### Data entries

================

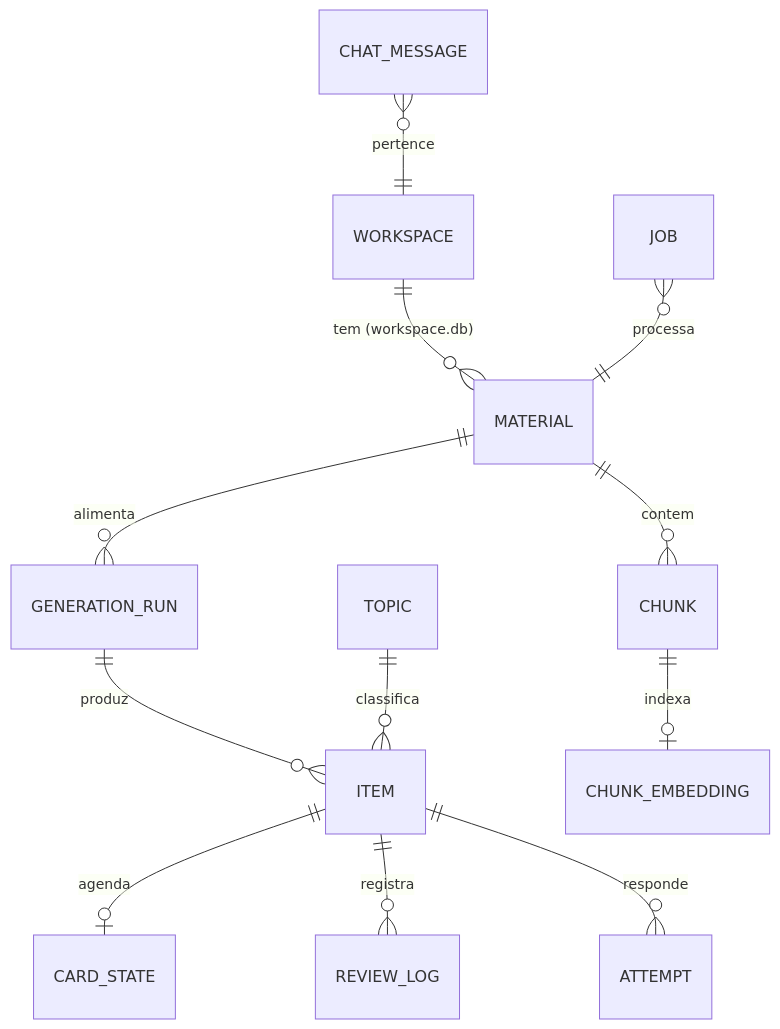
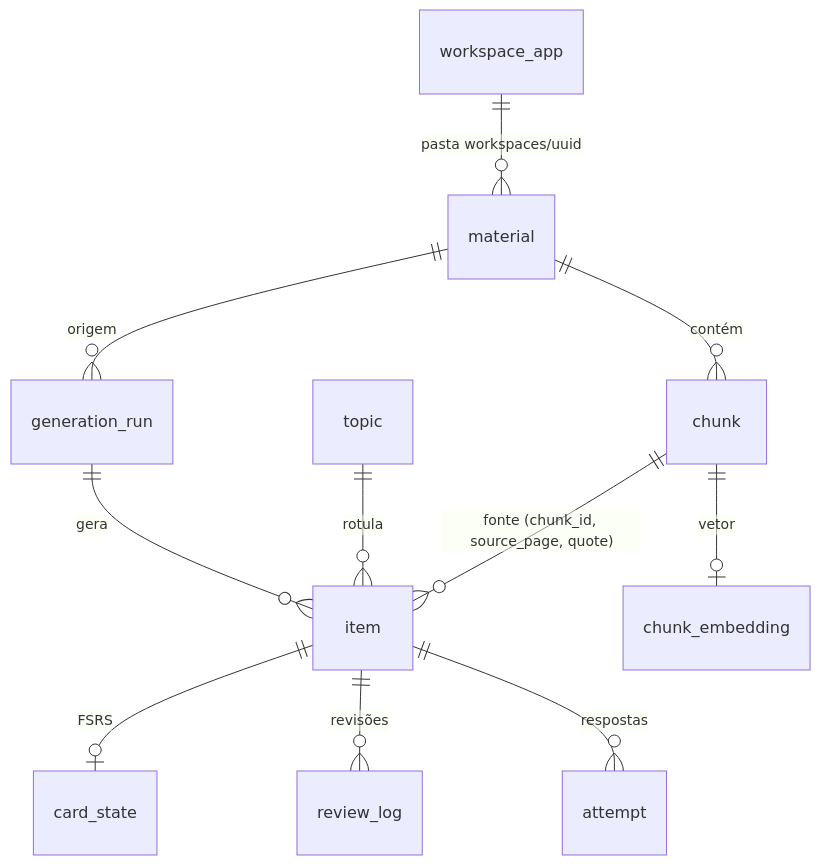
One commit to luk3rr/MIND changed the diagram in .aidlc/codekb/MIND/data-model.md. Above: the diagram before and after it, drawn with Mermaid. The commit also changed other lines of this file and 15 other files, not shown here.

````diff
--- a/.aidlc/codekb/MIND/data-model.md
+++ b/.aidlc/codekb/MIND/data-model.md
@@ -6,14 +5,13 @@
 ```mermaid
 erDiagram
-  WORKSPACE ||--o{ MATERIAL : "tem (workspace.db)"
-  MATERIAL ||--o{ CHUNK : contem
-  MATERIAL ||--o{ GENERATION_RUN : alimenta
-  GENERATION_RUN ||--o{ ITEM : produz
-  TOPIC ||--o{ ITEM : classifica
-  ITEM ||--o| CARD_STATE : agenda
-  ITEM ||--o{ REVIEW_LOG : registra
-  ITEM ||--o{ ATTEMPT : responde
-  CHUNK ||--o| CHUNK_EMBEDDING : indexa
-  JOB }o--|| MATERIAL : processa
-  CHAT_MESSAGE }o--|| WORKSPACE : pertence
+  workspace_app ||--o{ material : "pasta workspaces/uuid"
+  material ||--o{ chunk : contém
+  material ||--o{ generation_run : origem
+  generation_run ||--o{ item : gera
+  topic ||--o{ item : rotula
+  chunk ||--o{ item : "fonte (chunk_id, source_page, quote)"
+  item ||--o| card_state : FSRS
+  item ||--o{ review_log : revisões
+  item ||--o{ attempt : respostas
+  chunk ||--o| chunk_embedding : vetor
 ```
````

================

### Your task
Copy exactly the lines above, from the one containing "attempt : respostas" through the very last line.

### Response area
+  item ||--o{ attempt : respostas
+  chunk ||--o| chunk_embedding : vetor
 ```
````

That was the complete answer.